Fifty years ago, few if any Americans could have imagined that an announcement by President Kennedy that the U.S. would commit more material and advisory support to South Vietnam would change, divide and define our nation — and really, an entire generation.
But no one felt those deep divisions more than those who were, in so many cases, drafted into the service and sent to southeast Asia to fight. For after carrying out their orders, watching colleagues die by their sides, confronting death on an hourly basis in jungles and river deltas far from home, many returned to a homeland that had turned on them as well as on their work.
As Gloucester lawyer Mark Nestor puts it in today’s letter at right — signed, as he always does, from the “Vietnam Class of ‘70” — too many Americans “mistook the warriors for the war.” The result was one of the most shameful episodes in our nation’s history — a period when returning veterans who had served their country were not offered aid toward re-entering American life and the work force, but instead shamed and villified as killers in a war that even many of them would never truly understand.

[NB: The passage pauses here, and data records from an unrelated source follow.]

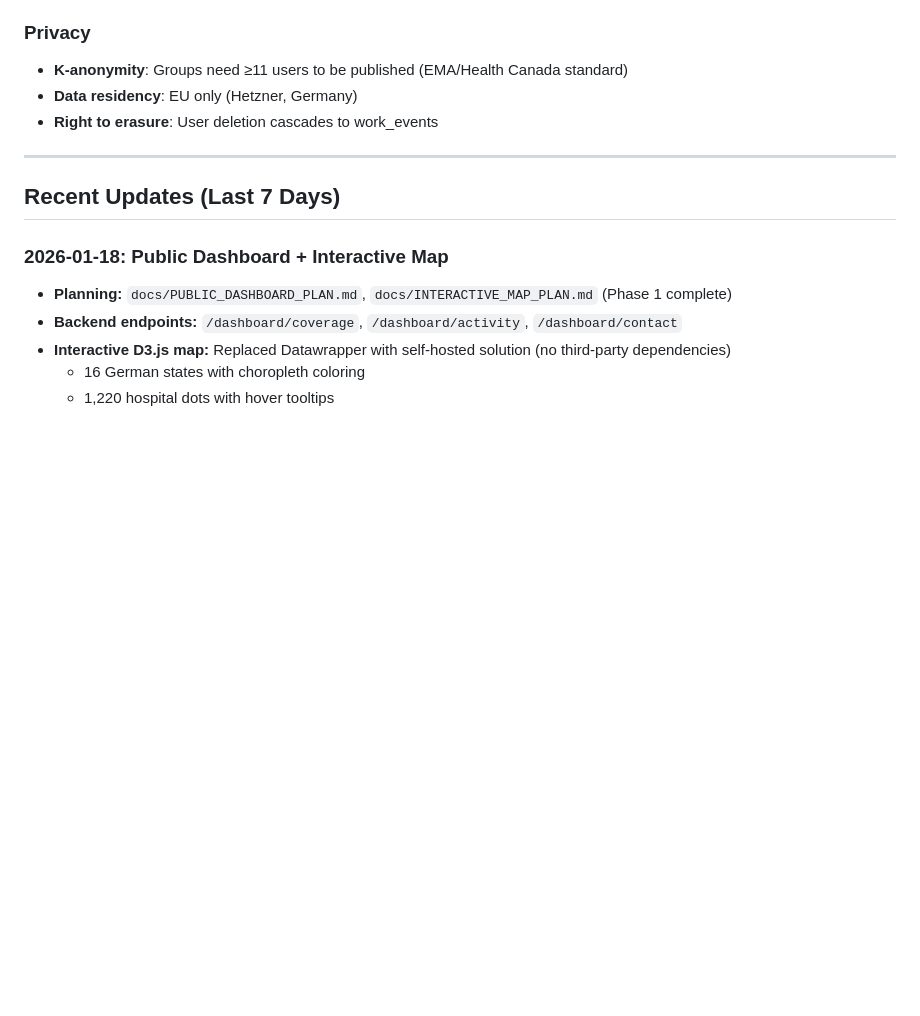
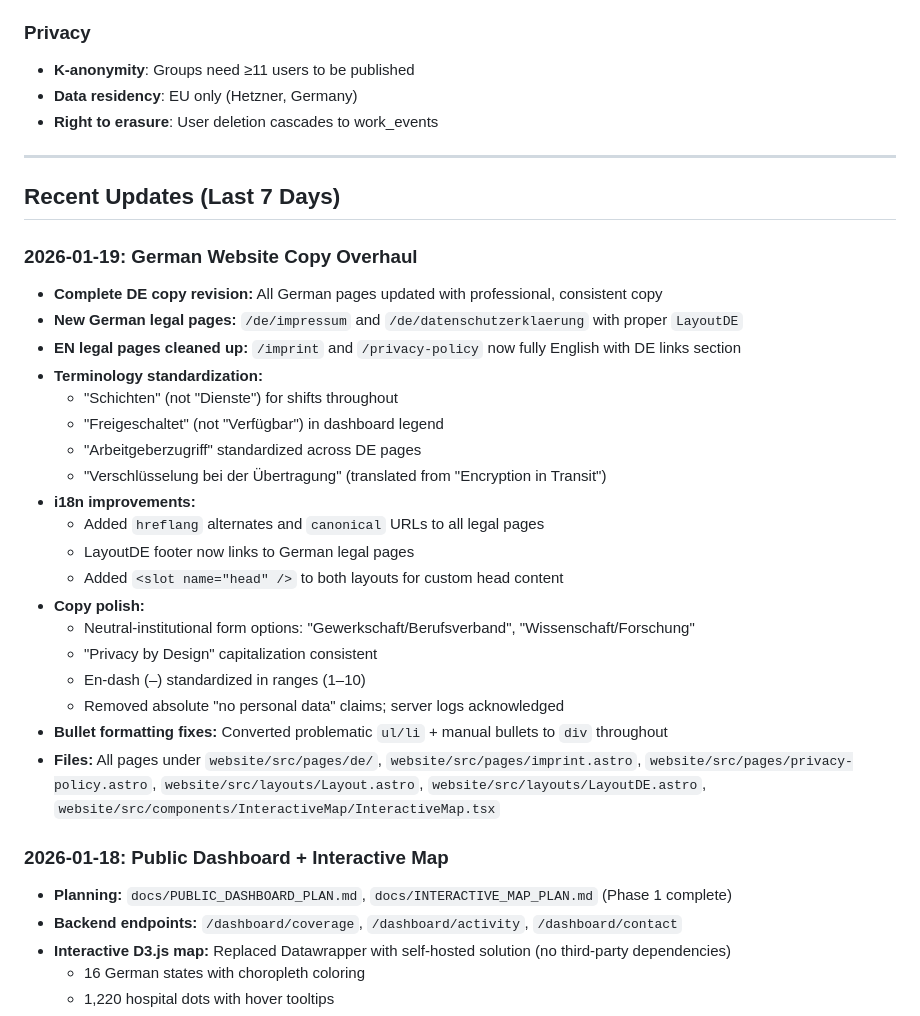
Before and after one commit to lukashondrich/open_workinghours, a Markdown page: CLAUDE.md, the part around one of its changes. Rendered like a GitHub page; blank space fills up the shorter version.

Commit message:
Update CLAUDE.md with German website copy overhaul
- Add 2026-01-19 entry for DE copy revision
- Document new German legal pages and EN cleanup
- Note terminology standardization and i18n improvements
- Remove EMA/Health Canada reference from k-anonymity note

Co-Authored-By: Claude Opus 4.5 <noreply@anthropic.com>

```diff
--- a/CLAUDE.md
+++ b/CLAUDE.md
@@ -128,13 +128,34 @@ Start feature → Create *_PLAN.md → Complete → Extract to ARCHITECTURE.md
 
 ### Privacy
 
-- **K-anonymity**: Groups need ≥11 users to be published (EMA/Health Canada standard)
+- **K-anonymity**: Groups need ≥11 users to be published
 - **Data residency**: EU only (Hetzner, Germany)
 - **Right to erasure**: User deletion cascades to work_events
 
 ---
 
 ## Recent Updates (Last 7 Days)
+
+### 2026-01-19: German Website Copy Overhaul
+- **Complete DE copy revision:** All German pages updated with professional, consistent copy
+- **New German legal pages:** `/de/impressum` and `/de/datenschutzerklaerung` with proper `LayoutDE`
+- **EN legal pages cleaned up:** `/imprint` and `/privacy-policy` now fully English with DE links section
+- **Terminology standardization:**
+  - "Schichten" (not "Dienste") for shifts throughout
+  - "Freigeschaltet" (not "Verfügbar") in dashboard legend
+  - "Arbeitgeberzugriff" standardized across DE pages
+  - "Verschlüsselung bei der Übertragung" (translated from "Encryption in Transit")
+- **i18n improvements:**
+  - Added `hreflang` alternates and `canonical` URLs to all legal pages
+  - LayoutDE footer now links to German legal pages
+  - Added `<slot name="head" />` to both layouts for custom head content
+- **Copy polish:**
+  - Neutral-institutional form options: "Gewerkschaft/Berufsverband", "Wissenschaft/Forschung"
+  - "Privacy by Design" capitalization consistent
+  - En-dash (–) standardized in ranges (1–10)
+  - Removed absolute "no personal data" claims; server logs acknowledged
+- **Bullet formatting fixes:** Converted problematic `ul/li` + manual bullets to `div` throughout
+- **Files:** All pages under `website/src/pages/de/`, `website/src/pages/imprint.astro`, `website/src/pages/privacy-policy.astro`, `website/src/layouts/Layout.astro`, `website/src/layouts/LayoutDE.astro`, `website/src/components/InteractiveMap/InteractiveMap.tsx`
 
 ### 2026-01-18: Public Dashboard + Interactive Map
 - **Planning:** `docs/PUBLIC_DASHBOARD_PLAN.md`, `docs/INTERACTIVE_MAP_PLAN.md` (Phase 1 complete)
```
Also changed, not shown: other parts of CLAUDE.md (+1 -1 lines).
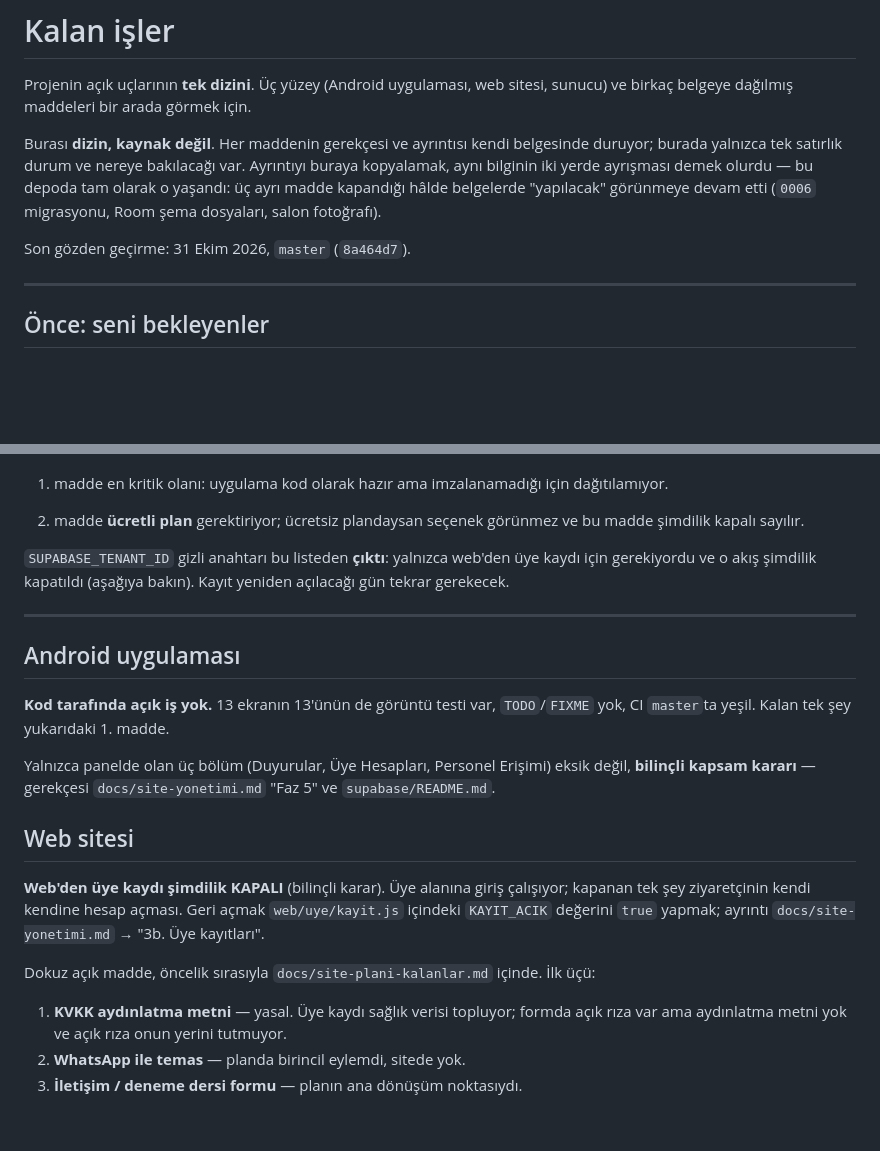
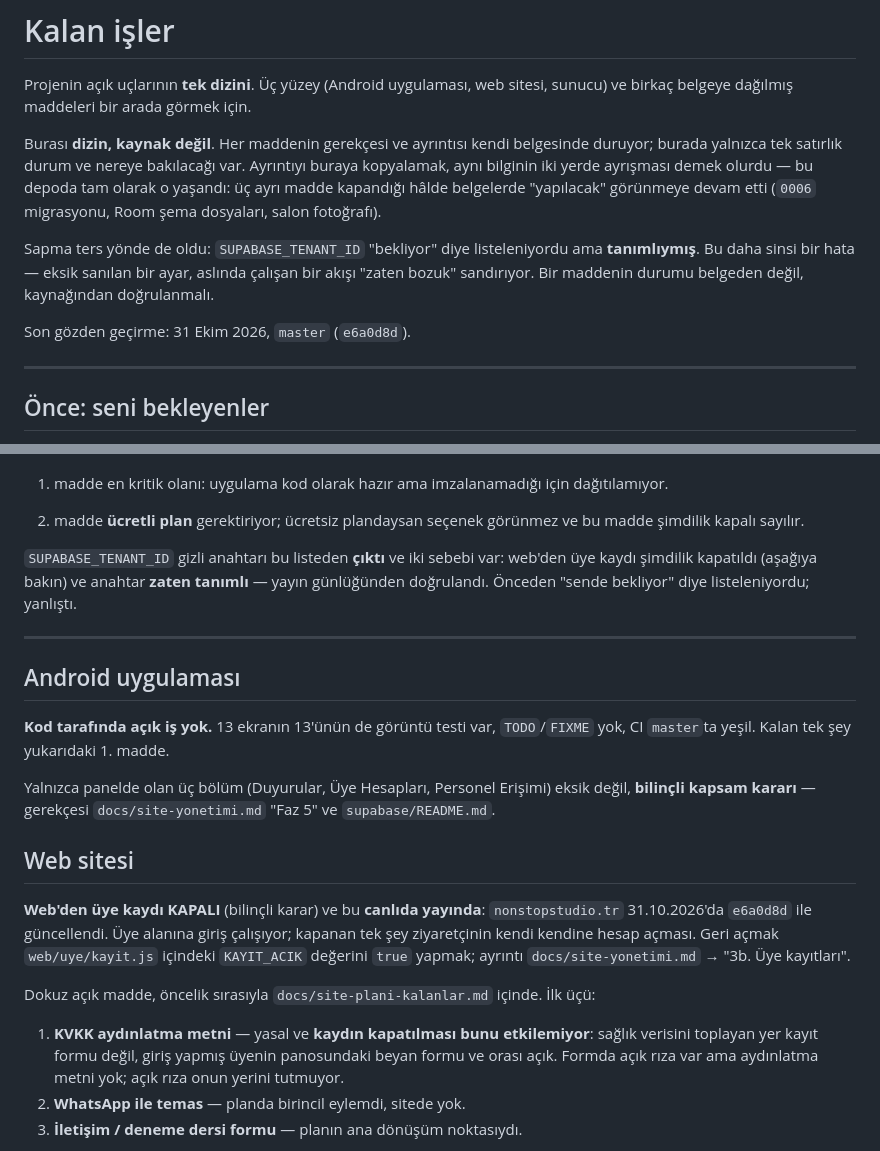
Before and after one commit to McKose/NonStopAndroidApk, a Markdown page: docs/kalan-isler.md, 2 parts joined by grey strips. Rendered like a GitHub page; blank space fills up the shorter version.

Commit message:
Belgeler: SUPABASE_TENANT_ID tanımlıymış — liste düzeltildi (#94)
Yanlış bir öncülü düzeltiyor. "`SUPABASE_TENANT_ID` gizli anahtarı hiç
eklenmemiş" diye yazmıştım; yayın günlüğünden doğrulandı ki **tanımlı**.
İş akışının `UYARI: SUPABASE_TENANT_ID tanımlı değil — üye kaydı kapalı
olacak` satırı hiç basılmıyor (yalnızca betiğin kaynağında görünüyor,
çıktıda yok) ve `config.js` üç yüzeye de yazılıyor.

Sonucu önemli: web'den üye kaydı "zaten fiilen kapalı" DEĞİLDİ, çalışıyordu.
Kapatma gerçekten açık olan bir akışı kapattı. İstenen sonuç değişmiyor ama
gerekçe değişiyor ve yanlış hâliyle kalsaydı, kayıt yeniden açılacağı gün
"önce anahtarı ekle" diye var olmayan bir iş aranacaktı.

Bu sapma öncekilerin TERSİ yönde ve daha sinsi: şimdiye kadar kapanmış
maddeler "yapılacak" görünüyordu (`0006`, Room şemaları, salon fotoğrafı);
burada ise tanımlı bir ayar "eksik" görünüyordu. İkincisi çalışan bir akışı
"zaten bozuk" sandırıyor. `kalan-isler.md`nin başına bu not eklendi: bir
maddenin durumu belgeden değil, kaynağından doğrulanmalı.

Ayrıca:
  - KVKK maddesinin özeti dizinde de düzeltildi — sağlık verisini toplayan
    yer kayıt formu değil, giriş yapmış üyenin panosundaki beyan formu;
    dolayısıyla kaydı kapatmak o maddeyi etkilemiyor.
  - Üye kaydının kapanmasının CANLIDA olduğu yazıldı: `nonstopstudio.tr`
    31.10.2026'da `e6a0d8d` ile güncellendi, yayın günlüğünde `uye/kayit.js`
    gönderilen dosyalar arasında ve özel alan adı kontrolü geçiyor.


Claude-Session: https://claude.ai/code/session_012mZyGY9UGNKkUcHWER6LXa

Co-authored-by: Claude <noreply@anthropic.com>

```diff
--- a/docs/kalan-isler.md
+++ b/docs/kalan-isler.md
@@ -10,7 +10,12 @@ olurdu — bu depoda tam olarak o yaşandı: üç ayrı madde kapandığı hâld
 belgelerde "yapılacak" görünmeye devam etti (`0006` migrasyonu, Room şema
 dosyaları, salon fotoğrafı).
 
-Son gözden geçirme: 31 Ekim 2026, `master` (`8a464d7`).
+Sapma ters yönde de oldu: `SUPABASE_TENANT_ID` "bekliyor" diye listeleniyordu
+ama **tanımlıymış**. Bu daha sinsi bir hata — eksik sanılan bir ayar, aslında
+çalışan bir akışı "zaten bozuk" sandırıyor. Bir maddenin durumu belgeden
+değil, kaynağından doğrulanmalı.
+
+Son gözden geçirme: 31 Ekim 2026, `master` (`e6a0d8d`).
 
 ---
 
@@ -32,9 +37,10 @@ dağıtılamıyor.
 3. madde **ücretli plan** gerektiriyor; ücretsiz plandaysan seçenek
 görünmez ve bu madde şimdilik kapalı sayılır.
 
-`SUPABASE_TENANT_ID` gizli anahtarı bu listeden **çıktı**: yalnızca web'den
-üye kaydı için gerekiyordu ve o akış şimdilik kapatıldı (aşağıya bakın).
-Kayıt yeniden açılacağı gün tekrar gerekecek.
+`SUPABASE_TENANT_ID` gizli anahtarı bu listeden **çıktı** ve iki sebebi var:
+web'den üye kaydı şimdilik kapatıldı (aşağıya bakın) ve anahtar **zaten
+tanımlı** — yayın günlüğünden doğrulandı. Önceden "sende bekliyor" diye
+listeleniyordu; yanlıştı.
 
 ---
 
@@ -49,7 +55,8 @@ eksik değil, **bilinçli kapsam kararı** — gerekçesi `docs/site-yonetimi.md
 
 ## Web sitesi
 
-**Web'den üye kaydı şimdilik KAPALI** (bilinçli karar). Üye alanına giriş
+**Web'den üye kaydı KAPALI** (bilinçli karar) ve bu **canlıda yayında**:
+`nonstopstudio.tr` 31.10.2026'da `e6a0d8d` ile güncellendi. Üye alanına giriş
 çalışıyor; kapanan tek şey ziyaretçinin kendi kendine hesap açması. Geri
 açmak `web/uye/kayit.js` içindeki `KAYIT_ACIK` değerini `true` yapmak;
 ayrıntı `docs/site-yonetimi.md` → "3b. Üye kayıtları".
@@ -57,9 +64,10 @@ ayrıntı `docs/site-yonetimi.md` → "3b. Üye kayıtları".
 Dokuz açık madde, öncelik sırasıyla `docs/site-plani-kalanlar.md` içinde.
 İlk üçü:
 
-1. **KVKK aydınlatma metni** — yasal. Üye kaydı sağlık verisi topluyor;
-   formda açık rıza var ama aydınlatma metni yok ve açık rıza onun yerini
-   tutmuyor.
+1. **KVKK aydınlatma metni** — yasal ve **kaydın kapatılması bunu
+   etkilemiyor**: sağlık verisini toplayan yer kayıt formu değil, giriş
+   yapmış üyenin panosundaki beyan formu ve orası açık. Formda açık rıza
+   var ama aydınlatma metni yok; açık rıza onun yerini tutmuyor.
 2. **WhatsApp ile temas** — planda birincil eylemdi, sitede yok.
 3. **İletişim / deneme dersi formu** — planın ana dönüşüm noktasıydı.
 
```
Also changed, not shown: docs/site-yonetimi.md (+9 -6 lines).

Thankfully, those sentiments have subsided among most Americans in the more than three decades since. While many have often questioned the U.S. decision and policy-making roles in Iraq and Afghanistan, for example – and the 1991 Persian Gulf War before that — nearly all have consistently rallied around supporting our troops who are on the front lines, virtually all have expressed our gratitude to them for their service, and many are at least aware of the veterans services available to them.
That’s still not the case for too many Vietnam veterans, who still often don’t play active roles in groups such as the American Legion, Veterans of Foreign Wars and AMVETS, and still have not been able to gain the level of closure they deserve. Yet Sunday morning is a chance to finally give them that — and to express the level of support and gratitude they really deserved so many years ago.
In Gloucester, Rockport and Manchester, local parades and touching ceremonies will once again pay homage to Veterans Day. And this year, those events should extend a special salute to those Vietnam veterans on the 50-year anniversary of the beginning of that war, while also remembering those who fought in Vietnam and never returned, like the 11 young Gloucester men enshrined on the city’s Vietnam Memorial outside Gloucester High School.
If you can’t attend, be sure to express your thanks to any and all veterans whom you may meet over this Veterans Day weekend.
They deserve nothing short of our utmost and unconditional thanks and support — the kind of thanks too many of them have never heard.